▶ **Problem to solve**
Return the entries below exactly as written.

User interface change data

================================

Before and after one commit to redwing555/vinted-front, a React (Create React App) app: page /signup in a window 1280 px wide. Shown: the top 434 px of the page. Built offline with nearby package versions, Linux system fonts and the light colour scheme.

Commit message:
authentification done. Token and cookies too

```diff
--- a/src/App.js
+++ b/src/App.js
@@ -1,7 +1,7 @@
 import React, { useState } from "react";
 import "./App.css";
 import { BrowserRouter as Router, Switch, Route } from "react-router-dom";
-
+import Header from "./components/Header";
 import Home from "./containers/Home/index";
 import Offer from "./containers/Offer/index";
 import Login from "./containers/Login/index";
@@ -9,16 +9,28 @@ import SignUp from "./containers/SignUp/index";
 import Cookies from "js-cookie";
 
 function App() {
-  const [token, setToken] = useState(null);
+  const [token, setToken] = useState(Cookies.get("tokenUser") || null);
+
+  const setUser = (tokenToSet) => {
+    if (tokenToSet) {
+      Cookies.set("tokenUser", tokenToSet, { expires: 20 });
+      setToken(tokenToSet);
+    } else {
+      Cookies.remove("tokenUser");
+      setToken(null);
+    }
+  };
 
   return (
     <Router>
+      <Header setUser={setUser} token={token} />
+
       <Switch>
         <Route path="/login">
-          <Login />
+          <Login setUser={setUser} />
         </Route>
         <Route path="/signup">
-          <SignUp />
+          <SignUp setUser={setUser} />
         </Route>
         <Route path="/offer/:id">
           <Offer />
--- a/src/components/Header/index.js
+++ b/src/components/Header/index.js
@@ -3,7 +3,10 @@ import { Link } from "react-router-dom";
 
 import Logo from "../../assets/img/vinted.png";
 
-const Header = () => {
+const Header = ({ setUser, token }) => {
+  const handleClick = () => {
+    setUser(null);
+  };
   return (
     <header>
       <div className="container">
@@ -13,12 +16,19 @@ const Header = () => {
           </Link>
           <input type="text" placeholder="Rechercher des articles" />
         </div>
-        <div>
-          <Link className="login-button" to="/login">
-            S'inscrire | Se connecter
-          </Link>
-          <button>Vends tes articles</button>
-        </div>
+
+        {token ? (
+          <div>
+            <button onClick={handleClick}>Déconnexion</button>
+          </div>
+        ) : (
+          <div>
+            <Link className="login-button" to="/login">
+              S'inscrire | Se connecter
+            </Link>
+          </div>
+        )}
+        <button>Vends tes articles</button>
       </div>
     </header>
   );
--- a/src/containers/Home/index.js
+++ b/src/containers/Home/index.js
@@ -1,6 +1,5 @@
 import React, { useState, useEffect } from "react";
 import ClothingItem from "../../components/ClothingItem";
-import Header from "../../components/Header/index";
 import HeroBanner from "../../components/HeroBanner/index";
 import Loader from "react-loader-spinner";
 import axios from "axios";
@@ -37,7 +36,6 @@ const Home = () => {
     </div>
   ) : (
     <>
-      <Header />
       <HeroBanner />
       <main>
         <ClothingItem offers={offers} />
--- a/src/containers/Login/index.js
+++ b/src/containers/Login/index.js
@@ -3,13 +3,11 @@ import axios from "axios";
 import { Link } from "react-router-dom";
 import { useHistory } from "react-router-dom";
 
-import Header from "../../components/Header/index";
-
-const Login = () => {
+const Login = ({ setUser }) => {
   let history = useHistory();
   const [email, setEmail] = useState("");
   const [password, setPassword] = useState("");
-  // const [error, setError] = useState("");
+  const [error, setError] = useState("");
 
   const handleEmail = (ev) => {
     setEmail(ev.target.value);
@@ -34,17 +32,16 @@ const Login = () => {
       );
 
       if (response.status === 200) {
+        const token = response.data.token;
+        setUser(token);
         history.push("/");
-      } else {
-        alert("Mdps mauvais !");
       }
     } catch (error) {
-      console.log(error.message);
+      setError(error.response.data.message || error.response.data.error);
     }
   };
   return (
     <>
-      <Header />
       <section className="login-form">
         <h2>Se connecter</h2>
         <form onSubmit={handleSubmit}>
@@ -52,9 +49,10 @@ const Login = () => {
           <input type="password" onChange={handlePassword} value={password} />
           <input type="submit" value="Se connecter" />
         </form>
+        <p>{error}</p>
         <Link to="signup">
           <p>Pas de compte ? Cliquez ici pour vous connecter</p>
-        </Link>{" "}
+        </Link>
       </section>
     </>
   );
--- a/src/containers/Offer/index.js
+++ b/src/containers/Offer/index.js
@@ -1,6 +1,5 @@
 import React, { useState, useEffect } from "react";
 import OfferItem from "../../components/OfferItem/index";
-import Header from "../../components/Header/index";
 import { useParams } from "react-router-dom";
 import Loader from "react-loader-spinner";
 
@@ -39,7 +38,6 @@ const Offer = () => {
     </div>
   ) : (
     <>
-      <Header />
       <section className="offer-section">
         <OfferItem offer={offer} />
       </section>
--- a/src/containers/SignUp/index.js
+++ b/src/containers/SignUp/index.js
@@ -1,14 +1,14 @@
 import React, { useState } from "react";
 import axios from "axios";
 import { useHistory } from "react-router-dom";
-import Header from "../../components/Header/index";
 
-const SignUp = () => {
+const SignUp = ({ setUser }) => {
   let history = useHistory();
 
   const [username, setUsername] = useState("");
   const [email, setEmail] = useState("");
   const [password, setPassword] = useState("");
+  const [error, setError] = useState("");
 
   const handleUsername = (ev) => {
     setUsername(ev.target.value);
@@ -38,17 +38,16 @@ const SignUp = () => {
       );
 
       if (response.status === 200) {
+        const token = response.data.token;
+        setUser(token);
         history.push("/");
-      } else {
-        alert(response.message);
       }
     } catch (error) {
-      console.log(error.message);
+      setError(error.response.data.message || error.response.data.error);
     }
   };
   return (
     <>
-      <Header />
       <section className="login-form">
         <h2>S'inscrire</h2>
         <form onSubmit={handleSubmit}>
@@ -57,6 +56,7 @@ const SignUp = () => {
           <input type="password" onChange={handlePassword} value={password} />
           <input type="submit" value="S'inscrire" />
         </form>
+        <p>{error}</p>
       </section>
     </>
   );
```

================================

▶ **Final answer**
Before and after one commit to redwing555/vinted-front, a React (Create React App) app: page /signup in a window 1280 px wide. Shown: the top 434 px of the page. Built offline with nearby package versions, Linux system fonts and the light colour scheme.

Commit message:
authentification done. Token and cookies too

```diff
--- a/src/App.js
+++ b/src/App.js
@@ -1,7 +1,7 @@
 import React, { useState } from "react";
 import "./App.css";
 import { BrowserRouter as Router, Switch, Route } from "react-router-dom";
-
+import Header from "./components/Header";
 import Home from "./containers/Home/index";
 import Offer from "./containers/Offer/index";
 import Login from "./containers/Login/index";
@@ -9,16 +9,28 @@ import SignUp from "./containers/SignUp/index";
 import Cookies from "js-cookie";
 
 function App() {
-  const [token, setToken] = useState(null);
+  const [token, setToken] = useState(Cookies.get("tokenUser") || null);
+
+  const setUser = (tokenToSet) => {
+    if (tokenToSet) {
+      Cookies.set("tokenUser", tokenToSet, { expires: 20 });
+      setToken(tokenToSet);
+    } else {
+      Cookies.remove("tokenUser");
+      setToken(null);
+    }
+  };
 
   return (
     <Router>
+      <Header setUser={setUser} token={token} />
+
       <Switch>
         <Route path="/login">
-          <Login />
+          <Login setUser={setUser} />
         </Route>
         <Route path="/signup">
-          <SignUp />
+          <SignUp setUser={setUser} />
         </Route>
         <Route path="/offer/:id">
           <Offer />
--- a/src/components/Header/index.js
+++ b/src/components/Header/index.js
@@ -3,7 +3,10 @@ import { Link } from "react-router-dom";
 
 import Logo from "../../assets/img/vinted.png";
 
-const Header = () => {
+const Header = ({ setUser, token }) => {
+  const handleClick = () => {
+    setUser(null);
+  };
   return (
     <header>
       <div className="container">
@@ -13,12 +16,19 @@ const Header = () => {
           </Link>
           <input type="text" placeholder="Rechercher des articles" />
         </div>
-        <div>
-          <Link className="login-button" to="/login">
-            S'inscrire | Se connecter
-          </Link>
-          <button>Vends tes articles</button>
-        </div>
+
+        {token ? (
+          <div>
+            <button onClick={handleClick}>Déconnexion</button>
+          </div>
+        ) : (
+          <div>
+            <Link className="login-button" to="/login">
+              S'inscrire | Se connecter
+            </Link>
+          </div>
+        )}
+        <button>Vends tes articles</button>
       </div>
     </header>
   );
--- a/src/containers/Home/index.js
+++ b/src/containers/Home/index.js
@@ -1,6 +1,5 @@
 import React, { useState, useEffect } from "react";
 import ClothingItem from "../../components/ClothingItem";
-import Header from "../../components/Header/index";
 import HeroBanner from "../../components/HeroBanner/index";
 import Loader from "react-loader-spinner";
 import axios from "axios";
@@ -37,7 +36,6 @@ const Home = () => {
     </div>
   ) : (
     <>
-      <Header />
       <HeroBanner />
       <main>
         <ClothingItem offers={offers} />
--- a/src/containers/Login/index.js
+++ b/src/containers/Login/index.js
@@ -3,13 +3,11 @@ import axios from "axios";
 import { Link } from "react-router-dom";
 import { useHistory } from "react-router-dom";
 
-import Header from "../../components/Header/index";
-
-const Login = () => {
+const Login = ({ setUser }) => {
   let history = useHistory();
   const [email, setEmail] = useState("");
   const [password, setPassword] = useState("");
-  // const [error, setError] = useState("");
+  const [error, setError] = useState("");
 
   const handleEmail = (ev) => {
     setEmail(ev.target.value);
@@ -34,17 +32,16 @@ const Login = () => {
       );
 
       if (response.status === 200) {
+        const token = response.data.token;
+        setUser(token);
         history.push("/");
-      } else {
-        alert("Mdps mauvais !");
       }
     } catch (error) {
-      console.log(error.message);
+      setError(error.response.data.message || error.response.data.error);
     }
   };
   return (
     <>
-      <Header />
       <section className="login-form">
         <h2>Se connecter</h2>
         <form onSubmit={handleSubmit}>
@@ -52,9 +49,10 @@ const Login = () => {
           <input type="password" onChange={handlePassword} value={password} />
           <input type="submit" value="Se connecter" />
         </form>
+        <p>{error}</p>
         <Link to="signup">
           <p>Pas de compte ? Cliquez ici pour vous connecter</p>
-        </Link>{" "}
+        </Link>
       </section>
     </>
   );
--- a/src/containers/Offer/index.js
+++ b/src/containers/Offer/index.js
@@ -1,6 +1,5 @@
 import React, { useState, useEffect } from "react";
 import OfferItem from "../../components/OfferItem/index";
-import Header from "../../components/Header/index";
 import { useParams } from "react-router-dom";
 import Loader from "react-loader-spinner";
 
@@ -39,7 +38,6 @@ const Offer = () => {
     </div>
   ) : (
     <>
-      <Header />
       <section className="offer-section">
         <OfferItem offer={offer} />
       </section>
--- a/src/containers/SignUp/index.js
+++ b/src/containers/SignUp/index.js
@@ -1,14 +1,14 @@
 import React, { useState } from "react";
 import axios from "axios";
 import { useHistory } from "react-router-dom";
-import Header from "../../components/Header/index";
 
-const SignUp = () => {
+const SignUp = ({ setUser }) => {
   let history = useHistory();
 
   const [username, setUsername] = useState("");
   const [email, setEmail] = useState("");
   const [password, setPassword] = useState("");
+  const [error, setError] = useState("");
 
   const handleUsername = (ev) => {
     setUsername(ev.target.value);
@@ -38,17 +38,16 @@ const SignUp = () => {
       );
 
       if (response.status === 200) {
+        const token = response.data.token;
+        setUser(token);
         history.push("/");
-      } else {
-        alert(response.message);
       }
     } catch (error) {
-      console.log(error.message);
+      setError(error.response.data.message || error.response.data.error);
     }
   };
   return (
     <>
-      <Header />
       <section className="login-form">
         <h2>S'inscrire</h2>
         <form onSubmit={handleSubmit}>
@@ -57,6 +56,7 @@ const SignUp = () => {
           <input type="password" onChange={handlePassword} value={password} />
           <input type="submit" value="S'inscrire" />
         </form>
+        <p>{error}</p>
       </section>
     </>
   );
```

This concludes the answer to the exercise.